Remember that Microsoft .NET Framework Assistant add-on that Microsoft sneaked into Firefox without explicit permission from end users?
Well, the code in that add-on has a serious code execution vulnerability that exposes Firefox users to the "browse and you're owned" attacks that are typically used in drive-by malware downloads.
The flaw was addressed in the MS09-054 bulletin that covered "critical" holes in Microsoft's Internet Explorer but, as Redmond's Security Research & Defense team explains, the drive-by download risk extends beyond Microsoft's browser.
A browse-and-get-owned attack vector exists. All that is needed is for a user to be lured to a malicious website. Triggering this vulnerability involves the use of a malicious XBAP (XAML Browser Application). Please not that while this attack vector matches one of the attack vectors for MS09-061, the underlying vulnerability is different. Here, the affected process is the Windows Presentation Foundation (WPF) hosting process, PresentationHost.exe.
While the vulnerability is in an IE component, there is an attack vector for Firefox users as well. The reason is that .NET Framework 3.5 SP1 installs a “Windows Presentation Foundation” plug-in in Firefox.
Now, Microsoft's security folks are actually recommending that Firefox users uninstall the buggy add-on:
For Firefox users with .NET Framework 3.5 installed, you may use “Tools”-> “Add-ons” -> “Plugins”, select “Windows Presentation Foundation”, and click “Disable”.
This introduction of vulnerabilities in a competing browser is a colossal embarrassment for Microsoft. At the time of the surreptitious installs, there were prescient warnings from many in the community about the security implications of introducing new code into browsers without the knowledge -- and consent -- of end users.
This episode also underscores some of the hypocrisy that has risen to the surface in the new browser wars. When Google announced it would introduce a plug-in that runs Google Chrome inside Microsoft’s Internet Explorer, Microsoft whipped out the security card and warned that Google's move increased IE's attack surface.
“Given the security issues with plug-ins in general and Google Chrome in particular, Google Chrome Frame running as a plug-in has doubled the attach area for malware and malicious scripts. This is not a risk we would recommend our friends and families take."

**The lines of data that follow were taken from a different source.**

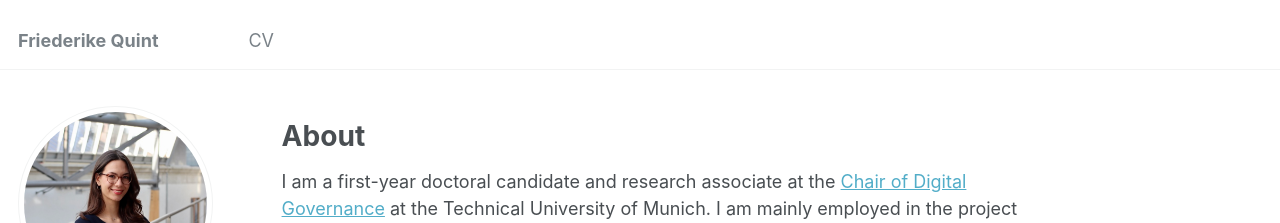
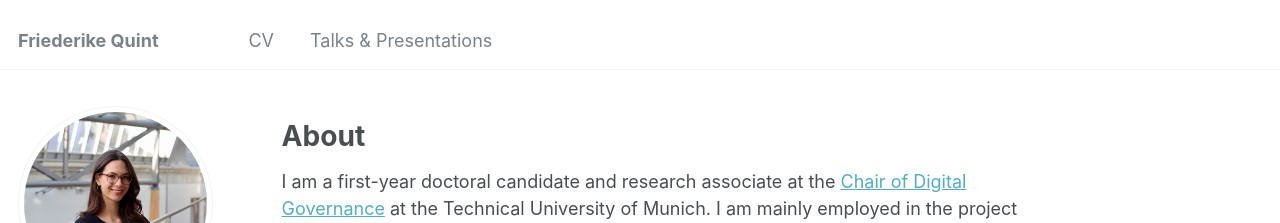
Before and after one commit to friederikequint/friederikequint.github.io, a Jekyll site: the page built from _pages/about.md, in a window 1280 px wide. Shown: the top 223 px of the page. Built offline with Jekyll 4.4.1, drawn with Linux system fonts in a browser that asks for light colours.

Commit message:
Update navigation.yml

```diff
--- a/_data/navigation.yml
+++ b/_data/navigation.yml
@@ -3,8 +3,8 @@ main:
   - title: "CV"
     url: /cv/
 
-#  - title: "Talks"
- #   url: /talks/
+  - title: "Talks & Presentations"
+    url: /talks/
 
 
 #  - title: "Publications"
```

Of course, when it's Microsoft introducing the security risk to other browsers (Silverlight, anyone?), we should all just grin and take it.